Shafts of November sunshine streamed down from lancet and oriel, tinctured in green and gold, gules and azure by the emblazoned coats, broken by the leaded devices into countless points and patches of coloured light. Brenda descended the great staircase step by step through alternations of dusk and rainbow. Both hands were occupied, holding to her breast a bag, a small hat, a half-finished panel of petit-point embroidery and a vast, disordered sheaf of Sunday newspapers, above which only her eyes and forehead appeared as though over a yashmak.
Beaver emerged from the shadows below and stood at the foot of the stairs looking up at her. ‘I say, can’t I carry something?’
‘No thanks, I’ve got everything safe. How did you sleep?’
‘I bet you didn’t.’
‘Well, I’m not a very good sleeper.’
‘Next time you come you shall have a different room.’
observations: Should be read with yesterday’s entry.
This is pretty much the start of the attraction between Brenda and John – an affair that’s most shocking moment will be [SPOILER] when Brenda is told that ‘John’ is dead and is relieved when it turns out to be her only child and not her worthless lover (they, obviously, share the name). But you don’t think ‘what a monster she is’, you think ‘my oh my Waugh must have really hated his first wife to give her that moment’ – a wholly imagined one as the Waughs had no children.
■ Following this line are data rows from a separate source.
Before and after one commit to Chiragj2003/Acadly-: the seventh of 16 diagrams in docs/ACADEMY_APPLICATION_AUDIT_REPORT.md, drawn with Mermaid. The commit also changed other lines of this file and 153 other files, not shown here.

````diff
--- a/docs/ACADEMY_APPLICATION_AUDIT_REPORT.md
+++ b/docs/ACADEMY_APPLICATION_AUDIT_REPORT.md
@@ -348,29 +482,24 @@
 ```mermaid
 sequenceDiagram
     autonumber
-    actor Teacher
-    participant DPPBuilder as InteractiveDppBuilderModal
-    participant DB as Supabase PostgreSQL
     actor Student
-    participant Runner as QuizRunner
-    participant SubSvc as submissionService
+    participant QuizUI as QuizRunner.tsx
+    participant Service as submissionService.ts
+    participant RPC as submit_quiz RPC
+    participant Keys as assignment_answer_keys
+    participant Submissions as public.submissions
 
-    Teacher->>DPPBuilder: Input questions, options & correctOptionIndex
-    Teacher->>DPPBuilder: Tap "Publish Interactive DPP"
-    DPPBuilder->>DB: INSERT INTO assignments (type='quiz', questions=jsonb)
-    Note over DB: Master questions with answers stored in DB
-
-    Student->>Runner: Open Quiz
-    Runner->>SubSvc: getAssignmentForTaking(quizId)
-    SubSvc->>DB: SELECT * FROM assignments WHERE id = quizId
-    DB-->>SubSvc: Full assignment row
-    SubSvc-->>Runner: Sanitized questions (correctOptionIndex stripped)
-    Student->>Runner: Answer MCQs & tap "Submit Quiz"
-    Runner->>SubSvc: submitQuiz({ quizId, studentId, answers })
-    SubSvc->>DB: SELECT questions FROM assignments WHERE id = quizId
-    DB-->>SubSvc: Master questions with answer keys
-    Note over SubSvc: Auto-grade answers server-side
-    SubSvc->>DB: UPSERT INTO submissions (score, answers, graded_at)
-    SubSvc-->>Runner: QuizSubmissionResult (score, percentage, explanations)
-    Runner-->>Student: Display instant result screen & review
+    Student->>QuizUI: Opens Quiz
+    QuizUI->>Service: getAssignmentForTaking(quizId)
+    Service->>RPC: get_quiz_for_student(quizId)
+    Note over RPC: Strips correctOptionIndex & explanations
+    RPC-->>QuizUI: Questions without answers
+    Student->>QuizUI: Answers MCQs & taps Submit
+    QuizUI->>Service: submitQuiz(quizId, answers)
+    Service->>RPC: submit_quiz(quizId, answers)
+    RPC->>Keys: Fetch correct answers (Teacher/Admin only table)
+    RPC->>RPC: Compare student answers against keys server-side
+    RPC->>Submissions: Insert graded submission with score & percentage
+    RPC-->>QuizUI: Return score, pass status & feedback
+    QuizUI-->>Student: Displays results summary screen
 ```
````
It’s a fine example of what Martin Amis splendidly describes as an author putting his thumb on the scales.
Tony, her husband, is at church during the scene above (yes really, the thumb pushes down farther) and has given 2/6 (modern equivalent: £4 or $6.50) to the collection and picked a camellia for Brenda – in the Dickens novel which sent us off re-reading this book, David Copperfield spends 2/6 on a camellia for his ladylove of the moment. (Only a striking coincidence to us, we do see.) Half a crown is also the sum that Tony tips a seedy commissionaire to make a phonecall for him later on.
Fortune-telling features in the book – including a version of reading people’s feet – and is always faked as there is no great future for these characters. Tony in particular suffers a dire fate: he is tedious during the first half of the book, although the story to this point is highly entertaining. The second half is, honestly, close to unreadable as he crashes around in South America before reaching his grim ending. Dull as ditchwater. Poor man.
With thanks to Wendy for the suggestion.
Links up with: More Waugh everywhere – click on label below.
The picture is Marcel Duchamp’s Nude Descending a Staircase from the Philadelphia Museum of Art. True, Brenda isn’t nude, but this lovely description of her, and the light surrounding her, was hard to find in a realistic form, while this picture did seem to give an idea of the light. 'Lancet' and 'oriel' are types of window.